Sector-level methane emission quantification
Objectives and ambitions
Increased methane (CH4) concentrations contribute about one-quarter of the radiative forcing due to warming agents in the atmosphere (Forster et al., 2021). Because of its importance to climate and its decadal lifetime in the atmosphere, many countries, including the those of the European Union and the United Kingdom are signatories to the Global Methane Pledge, which commits to reducing CH4 emissions by at least 30 % from 2020 levels by 2030. To track progress towards this goal, countries will quantify emissions through bottom-up methodologies supported, where possible, by top-down estimates. Europe’s CH4 emissions are primarily from the agricultural, waste and fossil fuel sectors and these sectors are targeted in the EU’s Methane Strategy. However, at present, it is challenging to attribute emissions derived from top-down studies to the individual sectors, limiting the benefit of top-down quantification to inventory compilers.
The most widespread method for attribution is to use the spatial partitioning from bottom-up models or inventories (e.g., Lunt, et al., 2021). An exciting alternative is to use atmospheric tracers that are co-emitted from certain sources, and the isotopic composition of CH4. Our previous work in Europe has largely employed this approach in “campaign-mode”, to investigate a particular source over a short time. This project, PARIS, will advance the co-emitted tracer (stable isotope ratios, ethane (C2H6)) approach for sectoral CH4 estimation by employing new continuous measurements in important regions where the source partitioning is not well-known. Advanced process attribution will be used to provide inventory compilers with better information about the sectors on which to focus efforts.
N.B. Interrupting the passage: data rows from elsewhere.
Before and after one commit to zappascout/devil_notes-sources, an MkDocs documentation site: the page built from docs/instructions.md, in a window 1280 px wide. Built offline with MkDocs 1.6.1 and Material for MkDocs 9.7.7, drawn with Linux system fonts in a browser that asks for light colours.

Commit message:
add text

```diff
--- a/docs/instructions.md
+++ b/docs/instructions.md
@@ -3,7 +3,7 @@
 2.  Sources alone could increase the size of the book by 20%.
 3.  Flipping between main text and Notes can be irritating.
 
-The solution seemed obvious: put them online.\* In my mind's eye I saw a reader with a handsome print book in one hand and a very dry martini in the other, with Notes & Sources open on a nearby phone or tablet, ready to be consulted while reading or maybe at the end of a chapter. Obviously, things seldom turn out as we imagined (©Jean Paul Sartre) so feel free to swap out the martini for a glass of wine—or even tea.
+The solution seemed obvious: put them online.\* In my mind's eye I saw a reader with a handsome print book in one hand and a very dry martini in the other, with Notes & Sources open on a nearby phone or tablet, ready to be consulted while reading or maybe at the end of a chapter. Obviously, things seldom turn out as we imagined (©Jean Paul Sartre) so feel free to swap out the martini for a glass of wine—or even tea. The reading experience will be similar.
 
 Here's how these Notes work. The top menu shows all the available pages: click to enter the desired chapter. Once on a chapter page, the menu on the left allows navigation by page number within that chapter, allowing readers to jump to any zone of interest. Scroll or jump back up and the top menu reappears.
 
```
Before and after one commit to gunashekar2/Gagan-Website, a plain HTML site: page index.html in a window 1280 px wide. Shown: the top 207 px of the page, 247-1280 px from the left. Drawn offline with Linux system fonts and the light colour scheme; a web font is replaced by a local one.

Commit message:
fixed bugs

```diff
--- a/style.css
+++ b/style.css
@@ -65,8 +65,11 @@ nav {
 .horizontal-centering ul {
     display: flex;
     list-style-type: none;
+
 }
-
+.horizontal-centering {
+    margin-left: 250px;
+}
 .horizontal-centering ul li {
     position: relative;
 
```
PARIS focuses on the use of atmospheric observations of CH4 isotopic composition (δ13C and δD) and C2H6 – CH4 ratios (C2H6 is co-emitted from fossil sources) to derive sector-specific flux estimates. Measurements of the isotopic composition of CH4 have the potential to improve our understanding of CH4 emissions because different sources emit CH4 with source-specific stable isotope ratios. We aim to expand isotope monitoring capabilities across our focus countries. We will deploy two mobile instruments on a campaign basis to five new locations for 6–12 months to determine the optimal locations for long-term monitoring. In PARIS, we will begin a CH4 inverse modelling study by inferring total CH4 emissions for the whole of Europe using data from ICOS and national networks. We will then include isotope and ethane data in the inversion schemes to determine sector-level emissions for a subset of European countries. Sector-level and national total CH4 emission estimates will be compared to National Inventory Reports and incorporated into the WP2 inventory engagement process.
Optimal measurement sites for new observations – Observation Simulation System Experiment (OSSE) will be conducted by modelling methane and the isotopic ratios to determine the most useful sites for high frequency methane isotope monitoring campaigns in Europe.
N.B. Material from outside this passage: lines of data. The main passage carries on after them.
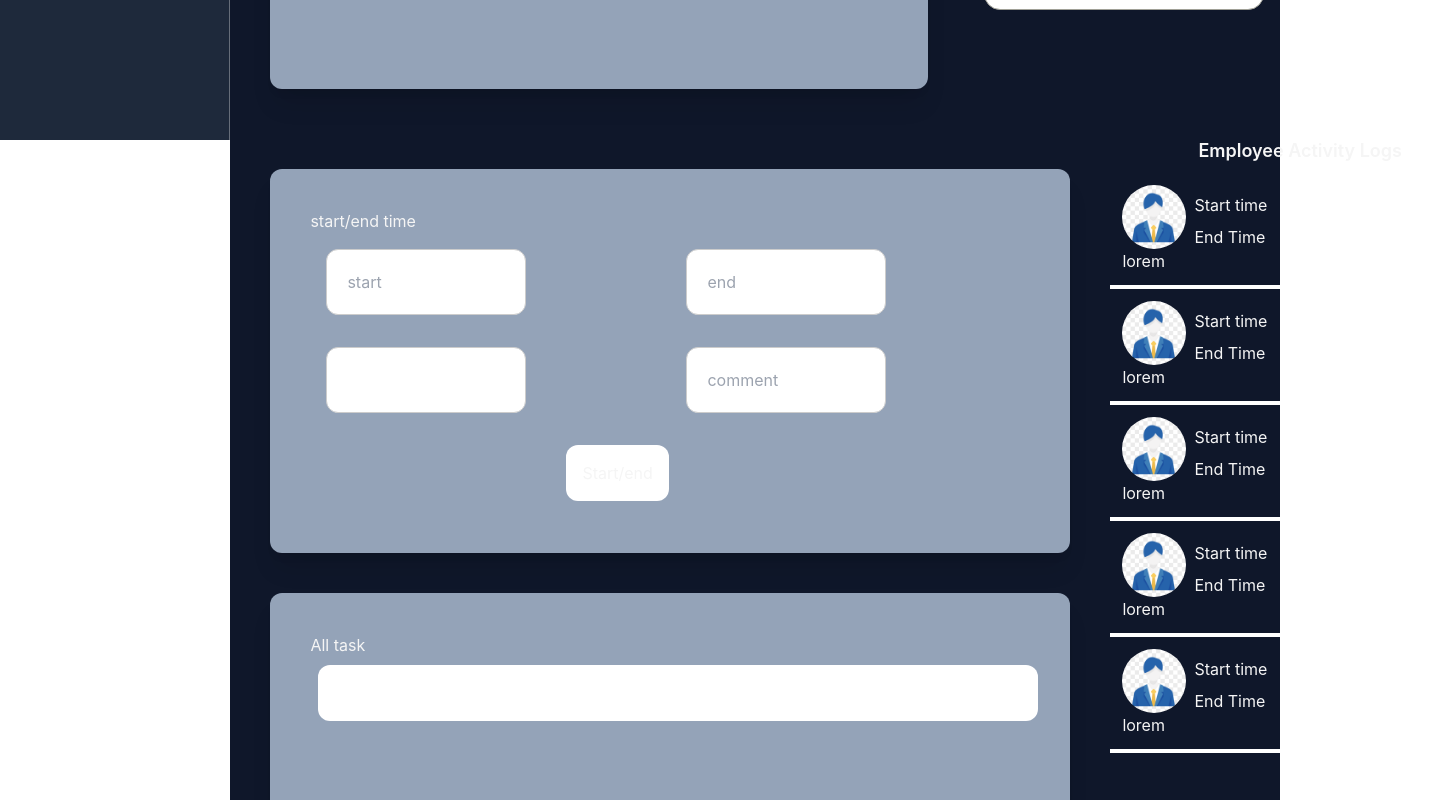
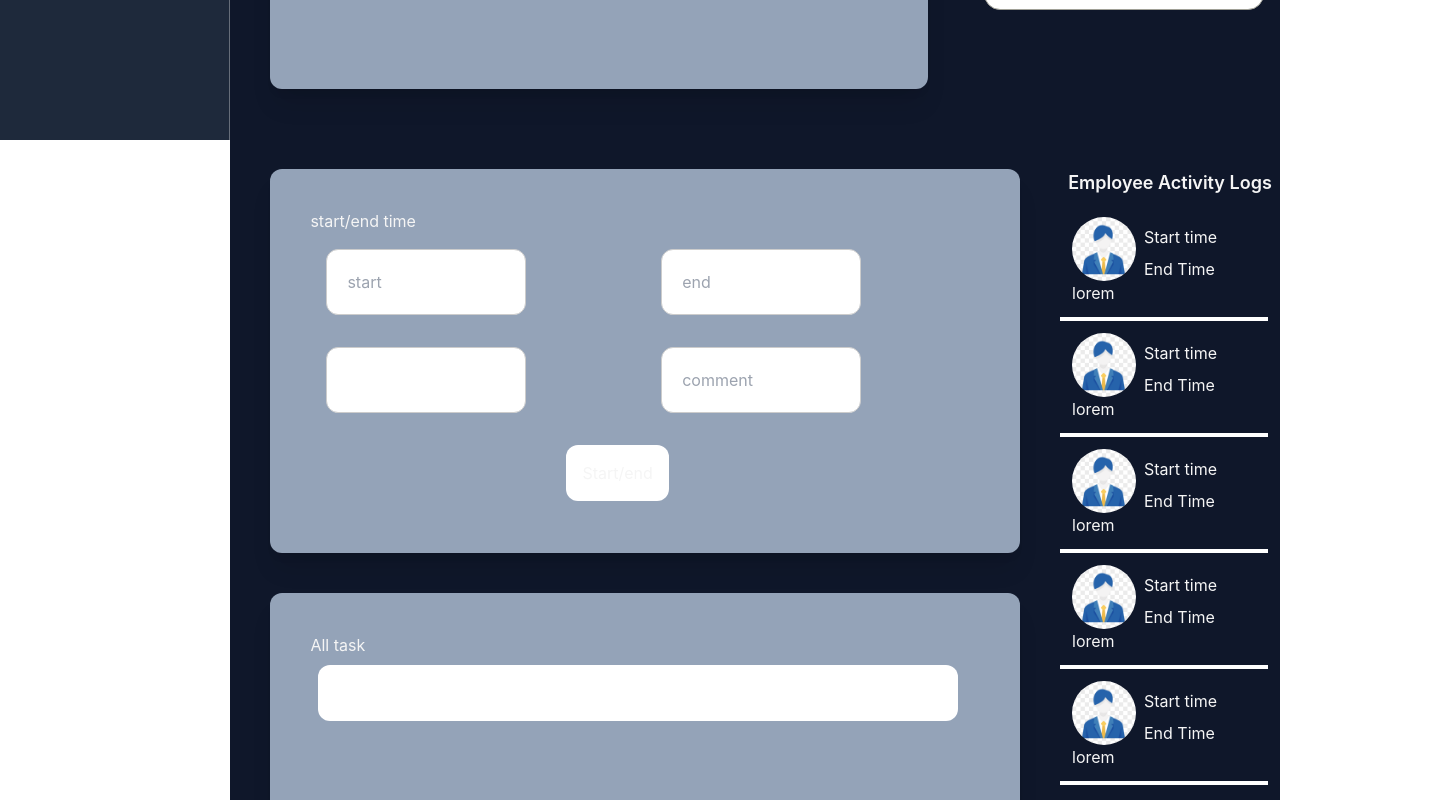
Before and after one commit to Sameer-khann/Navieo.employee, a React (Create React App) app in the folder frontend/: page / in a window 1280 px wide. Shown: the part 660-1460 px from the top of the page, 1430 px wide, since content can reach past the window. Built offline with nearby package versions, Linux system fonts and the light colour scheme.

Commit message:
landingpage fix with clender

```diff
--- a/frontend/src/components/Emplogs.js
+++ b/frontend/src/components/Emplogs.js
@@ -3,8 +3,8 @@ import emp from '../assets/img/emp.png';
 const Emplogs=()=>{
 return(
     <>
-      <h1 className='font-semibold text-lg ml-20 p-2'>Employee Activity Logs</h1>
-                        <div className=' flex h-22 w-80 border-b-4 border-white p-3'>
+      <h1 className=' text-center font-semibold text-lg  p-2'>Employee Activity Logs</h1>
+                        <div className=' flex h-22 w-52 border-b-4 border-white p-3 mr-3'>
                             <div>
                             <img src={emp} className='rounded-full h-16 w-18'></img>
                             <h1 >lorem</h1>
@@ -15,7 +15,7 @@ return(
                                 <h1 className='m-2'>End Time</h1>
                             </div>
                         </div>
-                        <div className=' flex h-22 w-80 border-b-4 border-white p-3'>
+                        <div className=' flex h-22 w-52 border-b-4 border-white p-3 mr-3'>
                             <div>
                             <img src={emp} className='rounded-full h-16 w-18'></img>
                             <h1 >lorem</h1>
@@ -26,7 +26,7 @@ return(
                                 <h1 className='m-2'>End Time</h1>
                             </div>
                         </div>
-                        <div className=' flex h-22 w-80 border-b-4 border-white p-3'>
+                        <div className=' flex h-22 w-52 border-b-4 border-white p-3 mr-3'>
                             <div>
                             <img src={emp} className='rounded-full h-16 w-18'></img>
                             <h1 >lorem</h1>
@@ -37,7 +37,7 @@ return(
                                 <h1 className='m-2'>End Time</h1>
                             </div>
                         </div>
-                        <div className=' flex h-22 w-80 border-b-4 border-white p-3'>
+                        <div className=' flex h-22 w-52 border-b-4 border-white p-3 mr-3'>
                             <div>
                             <img src={emp} className='rounded-full h-16 w-18'></img>
                             <h1 >lorem</h1>
@@ -48,7 +48,7 @@ return(
                                 <h1 className='m-2'>End Time</h1>
                             </div>
                         </div>
-                        <div className=' flex h-22 w-80 border-b-4 border-white p-3'>
+                        <div className=' flex h-22 w-52 border-b-4 border-white p-3 mr-3'>
                             <div>
                             <img src={emp} className='rounded-full h-16 w-18'></img>
                             <h1 >lorem</h1>
--- a/frontend/src/components/Employee.js
+++ b/frontend/src/components/Employee.js
@@ -28,9 +28,9 @@ const Employee = () => {
                 </div>
 
             </div>
-            <div className='flex'>
+            <div className='flex '>
                 <div>
-                <div className="shadow-xl  rounded-xl w-[50rem] ml-15 h-96 p-10 m-10 bg-slate-400  ">
+                    <div className="shadow-xl  rounded-xl  ml-15 h-96 p-10 m-10 bg-slate-400  ">
                         <h1>start/end time</h1>
                         <div className="flex">
                             <div className="flex-col ">
@@ -50,15 +50,16 @@ const Employee = () => {
 
 
 
-                <div className="shadow-xl  rounded-xl w-[50rem] ml-15 h-96 p-10 m-10 bg-slate-400">
+                    <div className="shadow-xl  rounded-xl  ml-15 h-96 p-10 m-10 bg-slate-400">
                         <h1>All task</h1>
-                    <div className="bg-white w-[45rem] h-14 rounded-xl p-4 m-2"></div>
+                        <div className="bg-white w-[40rem] h-14 rounded-xl p-4 m-2"></div>
                     </div>
                 </div>
-                <div className='flex w-80'>
-                    <div className="flex-col  ">
-                      <Emplogs/>
+                <div className='flex  justify-center  '>
+                    <div className="flex flex-col items-center mt-8 ">
+                        <Emplogs />
                     </div>
+
 
                 </div>
             </div>
--- a/frontend/src/pages/LandingPage.css
+++ b/frontend/src/pages/LandingPage.css
@@ -9,6 +9,16 @@
     position: absolute;
     right: 0;
     left: 18%;
+    background-color: #0f172a;
+    color: whitesmoke;
+    display: flex;
+    flex-direction: column;
+}
+
+.right-sectionH{
+    position: absolute;
+    right: 0;
+    left: 0;
     background-color: #0f172a;
     color: whitesmoke;
     display: flex;
--- a/frontend/src/pages/LandingPage.js
+++ b/frontend/src/pages/LandingPage.js
@@ -26,7 +26,7 @@ const LandingPage = () => {
                     <div className={`left-section ${isLeftSectionVisible ? '' : 'hidden'}`}>
                         <Sidebar />
                     </div>
-                    <div className="right-section">
+                    <div className={`right-section ${isLeftSectionVisible ? '' : 'right-sectionH'}`}>
                         <div className="HomeButton" onClick={toggleLeftSection}>Home</div>
                         <Employee />
                         {/* <div className="bottom-right-section">
```
Lines whose indentation alone changed are shown as unchanged.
New methane isotope measurements – High-frequency measurements of δ13C-CH4 and δD-CH4 will be established at SOAR (UK) or Lutjewad (Netherlands), Heathfield (UK) and Zürich (Switzerland). Campaigns of 6-12 month duration using a mobile platform making high frequency, high precision isotope observations will be conducted at five additional sites between 2022 and 2024.
Source signatures characterisation around sites – Mobile surveys will be conducted in the vicinity of new measurement sites to characterise isotope source signatures.
Total methane emissions estimation – Total CH4 emissions estimates will be derived for Europe using various inverse modelling frameworks.
Sector-level methane emissions – The new CH4 δ13C and δD data from the task “New methane isotope measurements” and C2H6 measurements from AGAGE and ACTRIS will be integrated into inverse modelling systems used in the task “Total methane emissions estimation” to estimate methane emissions from the major source categories for the focus countries where enhanced observations will be available.
Comparison of top-down with UNFCCC reports – Top-down and reported CH4 emissions will be compiled for countries constrained by the observational network. In focus countries, estimates at sector-level will be compared annually in an Annex to the National Inventory Report. Discrepancies will be discussed considering best available error estimates for both bottom-up and top-down approaches.